Task to carry out: Look through the material below. Copy each line that contains the string "stdout".

===== Materials provided

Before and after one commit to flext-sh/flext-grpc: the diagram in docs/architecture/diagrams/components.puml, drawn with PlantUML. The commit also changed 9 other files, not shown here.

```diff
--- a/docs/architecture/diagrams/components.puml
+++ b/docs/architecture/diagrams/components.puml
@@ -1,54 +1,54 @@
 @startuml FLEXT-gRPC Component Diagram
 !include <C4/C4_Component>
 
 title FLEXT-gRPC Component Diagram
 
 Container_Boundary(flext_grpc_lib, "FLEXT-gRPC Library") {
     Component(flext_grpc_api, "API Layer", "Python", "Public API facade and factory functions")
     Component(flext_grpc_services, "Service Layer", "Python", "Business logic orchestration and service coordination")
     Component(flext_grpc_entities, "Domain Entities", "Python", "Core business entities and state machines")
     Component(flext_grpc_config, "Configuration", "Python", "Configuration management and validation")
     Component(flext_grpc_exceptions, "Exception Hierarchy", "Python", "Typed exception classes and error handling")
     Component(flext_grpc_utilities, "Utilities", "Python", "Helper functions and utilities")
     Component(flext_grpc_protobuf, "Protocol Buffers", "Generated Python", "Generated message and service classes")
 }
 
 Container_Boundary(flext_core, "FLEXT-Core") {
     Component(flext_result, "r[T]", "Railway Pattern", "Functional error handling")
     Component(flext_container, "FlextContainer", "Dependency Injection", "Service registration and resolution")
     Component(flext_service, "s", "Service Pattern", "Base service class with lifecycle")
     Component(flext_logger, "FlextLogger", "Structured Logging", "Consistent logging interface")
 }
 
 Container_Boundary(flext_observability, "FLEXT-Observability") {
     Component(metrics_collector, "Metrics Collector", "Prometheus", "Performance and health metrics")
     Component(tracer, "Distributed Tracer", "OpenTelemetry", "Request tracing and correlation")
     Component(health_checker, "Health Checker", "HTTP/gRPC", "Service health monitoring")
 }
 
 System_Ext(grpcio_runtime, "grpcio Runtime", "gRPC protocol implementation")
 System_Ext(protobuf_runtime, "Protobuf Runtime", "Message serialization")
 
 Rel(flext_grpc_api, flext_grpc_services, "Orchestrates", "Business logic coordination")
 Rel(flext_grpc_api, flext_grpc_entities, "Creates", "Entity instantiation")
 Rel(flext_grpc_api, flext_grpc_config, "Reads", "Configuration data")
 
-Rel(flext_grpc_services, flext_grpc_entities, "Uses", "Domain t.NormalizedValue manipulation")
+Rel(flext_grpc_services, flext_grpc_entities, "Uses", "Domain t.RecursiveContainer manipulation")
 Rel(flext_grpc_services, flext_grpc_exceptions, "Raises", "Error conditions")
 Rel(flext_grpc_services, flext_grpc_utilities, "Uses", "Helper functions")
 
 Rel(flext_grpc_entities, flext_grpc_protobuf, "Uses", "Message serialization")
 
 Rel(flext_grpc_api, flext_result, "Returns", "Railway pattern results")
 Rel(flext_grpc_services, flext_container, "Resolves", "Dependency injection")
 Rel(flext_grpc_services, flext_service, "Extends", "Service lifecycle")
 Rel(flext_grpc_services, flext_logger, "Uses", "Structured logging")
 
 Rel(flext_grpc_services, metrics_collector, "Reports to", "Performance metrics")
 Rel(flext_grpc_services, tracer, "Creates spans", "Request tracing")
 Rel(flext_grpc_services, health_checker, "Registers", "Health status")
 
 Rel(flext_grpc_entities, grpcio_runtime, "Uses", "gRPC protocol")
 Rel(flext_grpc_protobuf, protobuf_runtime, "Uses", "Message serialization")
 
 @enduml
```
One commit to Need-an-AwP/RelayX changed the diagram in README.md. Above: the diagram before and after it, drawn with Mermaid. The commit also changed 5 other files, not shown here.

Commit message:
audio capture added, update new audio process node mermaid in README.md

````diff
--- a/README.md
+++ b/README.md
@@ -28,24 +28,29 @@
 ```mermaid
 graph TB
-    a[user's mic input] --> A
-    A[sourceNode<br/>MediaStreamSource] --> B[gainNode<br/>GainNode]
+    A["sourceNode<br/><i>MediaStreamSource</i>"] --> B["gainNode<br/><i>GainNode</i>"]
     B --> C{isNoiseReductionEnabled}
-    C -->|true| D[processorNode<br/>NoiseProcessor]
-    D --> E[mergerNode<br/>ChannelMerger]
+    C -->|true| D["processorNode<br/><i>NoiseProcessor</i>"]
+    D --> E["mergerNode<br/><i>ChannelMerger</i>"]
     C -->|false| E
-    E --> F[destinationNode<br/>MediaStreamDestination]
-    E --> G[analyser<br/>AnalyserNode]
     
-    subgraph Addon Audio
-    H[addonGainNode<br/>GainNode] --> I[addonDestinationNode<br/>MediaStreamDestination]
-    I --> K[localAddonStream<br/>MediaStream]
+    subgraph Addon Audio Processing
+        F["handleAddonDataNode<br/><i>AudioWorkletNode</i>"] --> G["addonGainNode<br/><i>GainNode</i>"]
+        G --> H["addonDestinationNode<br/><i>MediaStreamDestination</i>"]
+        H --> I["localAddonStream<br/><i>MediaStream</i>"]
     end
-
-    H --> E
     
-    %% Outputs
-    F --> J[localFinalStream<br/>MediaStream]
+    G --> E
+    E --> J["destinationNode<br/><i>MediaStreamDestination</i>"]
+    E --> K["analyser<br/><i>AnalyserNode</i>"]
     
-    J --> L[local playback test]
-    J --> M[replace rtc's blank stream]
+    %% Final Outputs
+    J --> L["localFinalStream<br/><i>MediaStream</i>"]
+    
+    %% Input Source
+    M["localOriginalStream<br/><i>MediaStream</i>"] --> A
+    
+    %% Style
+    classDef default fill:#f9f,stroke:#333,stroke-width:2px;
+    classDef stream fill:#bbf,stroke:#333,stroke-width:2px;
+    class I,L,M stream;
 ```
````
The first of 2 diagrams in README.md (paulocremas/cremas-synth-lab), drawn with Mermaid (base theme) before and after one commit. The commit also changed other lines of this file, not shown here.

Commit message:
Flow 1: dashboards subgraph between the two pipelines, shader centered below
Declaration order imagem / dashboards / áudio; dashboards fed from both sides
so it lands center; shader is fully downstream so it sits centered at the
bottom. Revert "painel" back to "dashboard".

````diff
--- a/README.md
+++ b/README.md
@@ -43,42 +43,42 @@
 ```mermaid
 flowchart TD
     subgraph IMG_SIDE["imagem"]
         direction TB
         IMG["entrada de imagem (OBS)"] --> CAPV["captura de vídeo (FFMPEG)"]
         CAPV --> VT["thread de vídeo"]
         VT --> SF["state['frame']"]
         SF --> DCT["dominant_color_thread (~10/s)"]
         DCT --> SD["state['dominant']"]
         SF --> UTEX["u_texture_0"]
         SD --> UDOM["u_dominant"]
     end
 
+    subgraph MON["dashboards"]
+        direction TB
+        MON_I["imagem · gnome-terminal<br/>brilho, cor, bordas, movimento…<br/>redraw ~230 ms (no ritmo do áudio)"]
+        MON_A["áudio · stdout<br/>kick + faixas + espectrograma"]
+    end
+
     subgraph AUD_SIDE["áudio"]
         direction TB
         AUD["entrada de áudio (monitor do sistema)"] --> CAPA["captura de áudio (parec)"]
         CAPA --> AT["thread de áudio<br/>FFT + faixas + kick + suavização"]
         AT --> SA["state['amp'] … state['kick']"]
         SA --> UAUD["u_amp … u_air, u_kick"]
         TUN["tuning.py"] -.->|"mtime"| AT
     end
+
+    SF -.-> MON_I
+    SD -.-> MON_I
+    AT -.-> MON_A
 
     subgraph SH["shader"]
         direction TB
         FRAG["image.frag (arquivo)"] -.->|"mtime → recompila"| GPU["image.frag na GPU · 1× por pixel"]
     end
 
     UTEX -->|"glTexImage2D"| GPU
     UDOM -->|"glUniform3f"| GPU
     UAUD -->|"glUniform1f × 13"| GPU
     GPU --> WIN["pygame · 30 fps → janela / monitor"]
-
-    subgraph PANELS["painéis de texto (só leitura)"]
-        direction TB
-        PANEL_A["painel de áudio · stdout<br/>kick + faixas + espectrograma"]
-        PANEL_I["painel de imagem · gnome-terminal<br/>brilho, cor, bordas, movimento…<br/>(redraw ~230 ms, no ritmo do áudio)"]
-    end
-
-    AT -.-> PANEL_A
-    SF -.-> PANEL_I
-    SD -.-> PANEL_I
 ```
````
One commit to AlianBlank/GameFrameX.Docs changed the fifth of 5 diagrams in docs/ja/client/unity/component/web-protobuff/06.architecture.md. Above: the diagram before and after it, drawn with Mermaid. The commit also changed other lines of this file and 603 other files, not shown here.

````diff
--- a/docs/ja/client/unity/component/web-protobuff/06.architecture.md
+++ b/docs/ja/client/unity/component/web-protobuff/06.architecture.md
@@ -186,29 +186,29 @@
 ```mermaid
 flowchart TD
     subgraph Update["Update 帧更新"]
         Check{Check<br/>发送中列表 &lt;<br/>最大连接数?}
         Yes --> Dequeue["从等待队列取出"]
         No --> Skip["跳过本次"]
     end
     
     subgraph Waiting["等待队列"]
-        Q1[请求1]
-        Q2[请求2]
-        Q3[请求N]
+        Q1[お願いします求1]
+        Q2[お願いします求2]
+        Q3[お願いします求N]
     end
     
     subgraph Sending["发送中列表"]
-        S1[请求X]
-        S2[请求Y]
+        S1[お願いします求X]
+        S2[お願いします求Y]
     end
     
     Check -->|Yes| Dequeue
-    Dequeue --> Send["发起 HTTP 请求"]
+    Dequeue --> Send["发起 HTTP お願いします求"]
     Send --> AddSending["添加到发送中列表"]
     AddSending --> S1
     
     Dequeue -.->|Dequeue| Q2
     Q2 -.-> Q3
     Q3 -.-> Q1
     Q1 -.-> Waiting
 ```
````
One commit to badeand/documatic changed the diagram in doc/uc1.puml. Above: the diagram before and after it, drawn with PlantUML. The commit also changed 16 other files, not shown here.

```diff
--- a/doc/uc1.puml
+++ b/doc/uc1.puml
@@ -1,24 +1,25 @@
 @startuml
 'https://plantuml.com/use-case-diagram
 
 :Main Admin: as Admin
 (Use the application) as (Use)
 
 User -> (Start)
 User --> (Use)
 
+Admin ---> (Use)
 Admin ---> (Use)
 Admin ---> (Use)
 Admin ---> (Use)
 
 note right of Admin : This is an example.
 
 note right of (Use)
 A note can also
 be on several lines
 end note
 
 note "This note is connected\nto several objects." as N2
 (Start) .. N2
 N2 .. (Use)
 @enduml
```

==========

Problem solution:
+        MON_A["áudio · stdout<br/>kick + faixas + espectrograma"]
-        PANEL_A["painel de áudio · stdout<br/>kick + faixas + espectrograma"]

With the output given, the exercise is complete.